**LISTED ENTRIES**
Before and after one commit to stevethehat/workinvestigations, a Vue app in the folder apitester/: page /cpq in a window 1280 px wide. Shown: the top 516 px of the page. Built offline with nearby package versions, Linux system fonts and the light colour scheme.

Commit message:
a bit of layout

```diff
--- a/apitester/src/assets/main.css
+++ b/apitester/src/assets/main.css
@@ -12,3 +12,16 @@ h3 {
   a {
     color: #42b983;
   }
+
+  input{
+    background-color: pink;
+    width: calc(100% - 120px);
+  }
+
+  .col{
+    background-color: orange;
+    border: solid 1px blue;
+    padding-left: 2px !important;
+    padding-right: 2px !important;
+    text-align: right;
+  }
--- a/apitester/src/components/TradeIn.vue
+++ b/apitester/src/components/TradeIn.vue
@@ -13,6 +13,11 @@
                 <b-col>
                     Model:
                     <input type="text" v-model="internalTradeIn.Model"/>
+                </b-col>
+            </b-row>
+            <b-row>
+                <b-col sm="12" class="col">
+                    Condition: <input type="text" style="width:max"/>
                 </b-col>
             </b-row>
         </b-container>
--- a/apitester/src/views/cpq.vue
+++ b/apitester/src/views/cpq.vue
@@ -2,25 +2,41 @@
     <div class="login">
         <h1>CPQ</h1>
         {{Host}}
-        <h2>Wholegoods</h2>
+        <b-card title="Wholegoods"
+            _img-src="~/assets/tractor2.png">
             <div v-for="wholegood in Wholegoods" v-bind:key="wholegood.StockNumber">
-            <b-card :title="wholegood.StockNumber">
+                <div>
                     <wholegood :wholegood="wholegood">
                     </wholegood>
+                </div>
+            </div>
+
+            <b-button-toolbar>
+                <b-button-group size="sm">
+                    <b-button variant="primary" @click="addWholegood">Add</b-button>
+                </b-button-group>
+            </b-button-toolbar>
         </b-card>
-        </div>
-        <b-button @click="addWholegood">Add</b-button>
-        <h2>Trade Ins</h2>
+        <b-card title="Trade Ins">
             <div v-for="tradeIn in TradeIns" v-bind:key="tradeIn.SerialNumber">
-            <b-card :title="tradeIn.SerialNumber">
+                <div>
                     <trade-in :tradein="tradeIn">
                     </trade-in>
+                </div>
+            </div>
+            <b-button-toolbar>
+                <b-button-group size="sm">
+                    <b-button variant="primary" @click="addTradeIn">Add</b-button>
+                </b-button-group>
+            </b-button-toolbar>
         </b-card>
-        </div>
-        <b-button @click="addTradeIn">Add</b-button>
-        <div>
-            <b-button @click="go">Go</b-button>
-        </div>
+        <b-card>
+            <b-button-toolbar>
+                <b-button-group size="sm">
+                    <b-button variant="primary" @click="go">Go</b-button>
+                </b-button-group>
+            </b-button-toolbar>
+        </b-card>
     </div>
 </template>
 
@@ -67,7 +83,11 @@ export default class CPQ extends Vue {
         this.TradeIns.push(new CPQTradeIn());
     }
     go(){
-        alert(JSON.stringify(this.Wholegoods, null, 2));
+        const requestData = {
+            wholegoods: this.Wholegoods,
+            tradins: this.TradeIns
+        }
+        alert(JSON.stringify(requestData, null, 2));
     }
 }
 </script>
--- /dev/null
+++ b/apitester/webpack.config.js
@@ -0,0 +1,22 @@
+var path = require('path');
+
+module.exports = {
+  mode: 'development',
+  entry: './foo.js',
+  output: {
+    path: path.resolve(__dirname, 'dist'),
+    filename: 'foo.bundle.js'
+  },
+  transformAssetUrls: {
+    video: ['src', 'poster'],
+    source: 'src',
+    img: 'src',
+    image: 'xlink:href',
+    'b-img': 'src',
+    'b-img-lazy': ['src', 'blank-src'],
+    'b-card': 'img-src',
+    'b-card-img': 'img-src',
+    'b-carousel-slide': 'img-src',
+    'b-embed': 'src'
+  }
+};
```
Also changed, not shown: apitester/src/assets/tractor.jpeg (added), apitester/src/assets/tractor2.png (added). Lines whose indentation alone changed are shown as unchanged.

**WHAT YOU WILL DO**
Which of the lines in the material above contain "click"? Copy each one out.

**RESULT OF THIS TASK**
+                    <b-button variant="primary" @click="addWholegood">Add</b-button>
-        <b-button @click="addWholegood">Add</b-button>
+                    <b-button variant="primary" @click="addTradeIn">Add</b-button>
-        <b-button @click="addTradeIn">Add</b-button>
-            <b-button @click="go">Go</b-button>
+                    <b-button variant="primary" @click="go">Go</b-button>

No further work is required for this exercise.